[Detected change data]

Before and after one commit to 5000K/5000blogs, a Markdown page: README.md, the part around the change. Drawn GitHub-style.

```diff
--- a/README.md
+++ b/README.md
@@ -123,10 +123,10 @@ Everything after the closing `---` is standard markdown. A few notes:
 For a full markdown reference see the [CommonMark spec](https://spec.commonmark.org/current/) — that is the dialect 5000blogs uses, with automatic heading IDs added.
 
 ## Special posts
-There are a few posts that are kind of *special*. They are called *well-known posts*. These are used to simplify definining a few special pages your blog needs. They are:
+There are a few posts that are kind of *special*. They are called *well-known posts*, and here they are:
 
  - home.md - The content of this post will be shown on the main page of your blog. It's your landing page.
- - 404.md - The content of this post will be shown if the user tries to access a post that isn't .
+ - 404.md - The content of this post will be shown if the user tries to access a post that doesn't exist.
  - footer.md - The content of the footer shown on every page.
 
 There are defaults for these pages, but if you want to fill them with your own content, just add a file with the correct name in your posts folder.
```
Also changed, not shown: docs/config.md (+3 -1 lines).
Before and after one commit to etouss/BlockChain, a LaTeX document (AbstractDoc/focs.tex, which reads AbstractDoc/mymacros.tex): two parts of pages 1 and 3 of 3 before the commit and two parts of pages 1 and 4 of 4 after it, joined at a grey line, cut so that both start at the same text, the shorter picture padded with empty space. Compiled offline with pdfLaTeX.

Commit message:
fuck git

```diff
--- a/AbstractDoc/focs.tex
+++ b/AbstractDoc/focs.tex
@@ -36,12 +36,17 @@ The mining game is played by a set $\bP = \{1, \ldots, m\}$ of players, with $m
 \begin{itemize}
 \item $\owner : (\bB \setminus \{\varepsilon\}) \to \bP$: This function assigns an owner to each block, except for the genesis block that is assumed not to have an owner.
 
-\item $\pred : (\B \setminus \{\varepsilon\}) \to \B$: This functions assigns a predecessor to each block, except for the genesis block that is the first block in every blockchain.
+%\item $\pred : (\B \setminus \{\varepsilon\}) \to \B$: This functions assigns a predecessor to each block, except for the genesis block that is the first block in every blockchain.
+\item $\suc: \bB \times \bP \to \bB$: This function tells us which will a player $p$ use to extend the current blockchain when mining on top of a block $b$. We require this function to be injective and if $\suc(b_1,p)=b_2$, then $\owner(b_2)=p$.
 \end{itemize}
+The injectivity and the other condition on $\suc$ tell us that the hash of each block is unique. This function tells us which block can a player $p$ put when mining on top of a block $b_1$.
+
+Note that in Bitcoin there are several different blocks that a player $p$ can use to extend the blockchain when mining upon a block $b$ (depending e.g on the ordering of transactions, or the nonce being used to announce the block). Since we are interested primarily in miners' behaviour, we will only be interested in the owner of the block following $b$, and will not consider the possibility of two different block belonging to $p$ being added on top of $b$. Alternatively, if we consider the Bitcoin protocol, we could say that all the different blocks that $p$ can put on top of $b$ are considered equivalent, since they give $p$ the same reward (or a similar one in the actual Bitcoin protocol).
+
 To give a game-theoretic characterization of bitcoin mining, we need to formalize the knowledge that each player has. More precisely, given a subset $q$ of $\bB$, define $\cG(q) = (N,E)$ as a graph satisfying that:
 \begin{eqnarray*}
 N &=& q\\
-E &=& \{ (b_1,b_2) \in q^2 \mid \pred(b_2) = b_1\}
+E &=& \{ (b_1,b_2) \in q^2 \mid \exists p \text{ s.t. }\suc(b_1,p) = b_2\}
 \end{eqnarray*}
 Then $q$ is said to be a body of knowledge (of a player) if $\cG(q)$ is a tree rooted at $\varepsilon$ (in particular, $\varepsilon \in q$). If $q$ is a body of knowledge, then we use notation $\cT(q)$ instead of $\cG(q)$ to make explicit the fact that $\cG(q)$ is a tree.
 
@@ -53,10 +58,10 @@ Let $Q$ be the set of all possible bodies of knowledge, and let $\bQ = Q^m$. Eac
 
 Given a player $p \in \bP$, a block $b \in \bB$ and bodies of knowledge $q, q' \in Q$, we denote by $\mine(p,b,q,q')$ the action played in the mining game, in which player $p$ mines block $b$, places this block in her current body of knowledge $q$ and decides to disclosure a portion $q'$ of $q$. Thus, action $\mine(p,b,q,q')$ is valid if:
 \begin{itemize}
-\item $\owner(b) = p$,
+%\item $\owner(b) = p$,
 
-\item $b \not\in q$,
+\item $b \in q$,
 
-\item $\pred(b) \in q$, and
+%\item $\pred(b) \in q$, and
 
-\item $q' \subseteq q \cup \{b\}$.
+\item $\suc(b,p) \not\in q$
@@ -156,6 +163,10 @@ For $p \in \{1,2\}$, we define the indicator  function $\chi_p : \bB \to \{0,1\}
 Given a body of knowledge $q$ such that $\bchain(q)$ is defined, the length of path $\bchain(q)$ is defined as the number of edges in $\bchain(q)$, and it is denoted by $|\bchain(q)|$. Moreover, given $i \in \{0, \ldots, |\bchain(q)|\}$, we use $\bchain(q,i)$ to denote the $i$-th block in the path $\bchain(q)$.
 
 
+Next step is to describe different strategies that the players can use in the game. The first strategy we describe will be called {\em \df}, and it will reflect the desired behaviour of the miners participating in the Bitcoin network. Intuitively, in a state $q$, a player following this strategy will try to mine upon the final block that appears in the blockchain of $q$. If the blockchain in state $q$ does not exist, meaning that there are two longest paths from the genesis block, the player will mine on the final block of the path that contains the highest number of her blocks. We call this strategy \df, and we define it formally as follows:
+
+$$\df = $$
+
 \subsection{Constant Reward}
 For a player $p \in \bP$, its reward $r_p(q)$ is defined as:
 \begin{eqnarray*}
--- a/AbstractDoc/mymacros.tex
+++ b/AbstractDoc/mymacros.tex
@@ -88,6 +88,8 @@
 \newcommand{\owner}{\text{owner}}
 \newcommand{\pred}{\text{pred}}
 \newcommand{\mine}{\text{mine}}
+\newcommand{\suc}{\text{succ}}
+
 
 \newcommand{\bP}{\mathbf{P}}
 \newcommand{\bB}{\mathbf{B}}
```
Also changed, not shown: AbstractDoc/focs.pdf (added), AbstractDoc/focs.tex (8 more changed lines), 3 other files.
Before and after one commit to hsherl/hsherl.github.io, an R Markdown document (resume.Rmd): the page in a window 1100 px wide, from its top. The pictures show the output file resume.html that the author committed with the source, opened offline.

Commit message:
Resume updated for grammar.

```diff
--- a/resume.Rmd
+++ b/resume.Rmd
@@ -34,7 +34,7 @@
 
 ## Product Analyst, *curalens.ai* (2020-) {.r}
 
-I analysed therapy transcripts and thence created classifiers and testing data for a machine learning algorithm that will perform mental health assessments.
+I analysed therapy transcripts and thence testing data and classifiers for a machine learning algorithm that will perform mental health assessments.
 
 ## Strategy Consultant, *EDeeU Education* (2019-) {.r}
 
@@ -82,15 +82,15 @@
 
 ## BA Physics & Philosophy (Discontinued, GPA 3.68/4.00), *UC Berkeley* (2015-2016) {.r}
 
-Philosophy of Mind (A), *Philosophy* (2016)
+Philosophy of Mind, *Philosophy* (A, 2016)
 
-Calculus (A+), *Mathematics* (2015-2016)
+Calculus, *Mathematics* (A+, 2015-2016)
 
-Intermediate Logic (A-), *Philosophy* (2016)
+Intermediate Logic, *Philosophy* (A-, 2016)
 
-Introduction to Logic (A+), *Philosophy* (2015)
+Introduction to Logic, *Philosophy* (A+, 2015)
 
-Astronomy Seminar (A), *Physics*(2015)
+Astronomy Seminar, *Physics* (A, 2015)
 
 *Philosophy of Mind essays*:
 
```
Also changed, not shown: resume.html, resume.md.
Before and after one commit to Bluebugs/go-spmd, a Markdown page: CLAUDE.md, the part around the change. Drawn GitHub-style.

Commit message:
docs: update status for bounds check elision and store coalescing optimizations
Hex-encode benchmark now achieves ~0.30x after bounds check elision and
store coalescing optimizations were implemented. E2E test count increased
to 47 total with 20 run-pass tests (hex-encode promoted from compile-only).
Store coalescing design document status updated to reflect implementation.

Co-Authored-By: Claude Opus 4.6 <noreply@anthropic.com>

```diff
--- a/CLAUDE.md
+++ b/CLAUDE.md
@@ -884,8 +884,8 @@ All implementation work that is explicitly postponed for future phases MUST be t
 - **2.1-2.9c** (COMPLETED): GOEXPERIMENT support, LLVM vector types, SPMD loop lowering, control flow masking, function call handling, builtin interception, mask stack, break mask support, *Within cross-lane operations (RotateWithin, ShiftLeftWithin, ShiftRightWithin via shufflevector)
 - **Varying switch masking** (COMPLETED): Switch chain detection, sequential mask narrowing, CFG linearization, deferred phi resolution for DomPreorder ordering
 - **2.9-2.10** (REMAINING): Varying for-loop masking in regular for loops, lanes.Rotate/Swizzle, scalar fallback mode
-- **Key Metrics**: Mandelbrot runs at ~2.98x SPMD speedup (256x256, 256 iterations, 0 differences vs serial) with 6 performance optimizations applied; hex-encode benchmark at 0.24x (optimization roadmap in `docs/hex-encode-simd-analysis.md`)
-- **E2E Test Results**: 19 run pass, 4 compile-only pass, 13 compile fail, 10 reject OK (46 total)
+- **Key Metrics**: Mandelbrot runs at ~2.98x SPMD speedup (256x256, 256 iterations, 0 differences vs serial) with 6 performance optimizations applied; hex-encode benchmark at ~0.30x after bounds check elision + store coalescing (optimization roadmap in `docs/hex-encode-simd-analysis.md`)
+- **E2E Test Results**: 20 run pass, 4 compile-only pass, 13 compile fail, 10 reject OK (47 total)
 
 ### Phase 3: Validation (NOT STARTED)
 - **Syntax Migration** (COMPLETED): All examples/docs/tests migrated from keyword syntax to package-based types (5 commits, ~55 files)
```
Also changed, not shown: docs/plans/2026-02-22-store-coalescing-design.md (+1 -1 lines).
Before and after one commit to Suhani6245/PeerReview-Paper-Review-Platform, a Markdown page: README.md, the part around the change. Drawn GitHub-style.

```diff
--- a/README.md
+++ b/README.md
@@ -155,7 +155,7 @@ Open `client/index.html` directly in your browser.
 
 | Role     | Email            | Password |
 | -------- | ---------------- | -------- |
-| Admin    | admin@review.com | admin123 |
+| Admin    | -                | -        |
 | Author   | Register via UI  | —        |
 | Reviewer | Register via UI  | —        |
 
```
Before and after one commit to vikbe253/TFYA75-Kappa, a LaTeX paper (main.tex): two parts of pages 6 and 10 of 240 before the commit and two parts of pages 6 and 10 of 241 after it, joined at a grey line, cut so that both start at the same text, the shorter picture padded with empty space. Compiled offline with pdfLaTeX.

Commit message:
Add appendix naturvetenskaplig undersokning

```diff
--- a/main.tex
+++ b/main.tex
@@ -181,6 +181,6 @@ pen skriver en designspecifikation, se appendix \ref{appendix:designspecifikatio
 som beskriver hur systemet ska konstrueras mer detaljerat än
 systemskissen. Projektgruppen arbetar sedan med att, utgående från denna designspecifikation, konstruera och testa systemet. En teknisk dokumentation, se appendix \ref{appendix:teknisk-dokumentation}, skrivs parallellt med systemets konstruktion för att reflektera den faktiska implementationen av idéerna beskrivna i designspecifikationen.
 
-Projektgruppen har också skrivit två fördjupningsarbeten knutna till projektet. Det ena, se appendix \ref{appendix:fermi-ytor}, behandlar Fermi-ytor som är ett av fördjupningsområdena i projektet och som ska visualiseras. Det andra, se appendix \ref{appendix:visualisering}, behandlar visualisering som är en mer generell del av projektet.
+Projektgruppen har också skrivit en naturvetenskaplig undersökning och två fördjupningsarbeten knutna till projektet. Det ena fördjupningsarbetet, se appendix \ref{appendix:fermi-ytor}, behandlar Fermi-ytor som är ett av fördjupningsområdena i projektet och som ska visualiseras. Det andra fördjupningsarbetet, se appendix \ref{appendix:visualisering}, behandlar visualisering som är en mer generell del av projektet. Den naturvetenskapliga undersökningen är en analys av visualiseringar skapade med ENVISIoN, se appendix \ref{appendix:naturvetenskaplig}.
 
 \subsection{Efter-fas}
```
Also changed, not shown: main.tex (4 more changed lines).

What you will do: Among the records above, find the lines where the word "thence" appears and copy them.

Response area:
-I analysed therapy transcripts and thence created classifiers and testing data for a machine learning algorithm that will perform mental health assessments.
+I analysed therapy transcripts and thence testing data and classifiers for a machine learning algorithm that will perform mental health assessments.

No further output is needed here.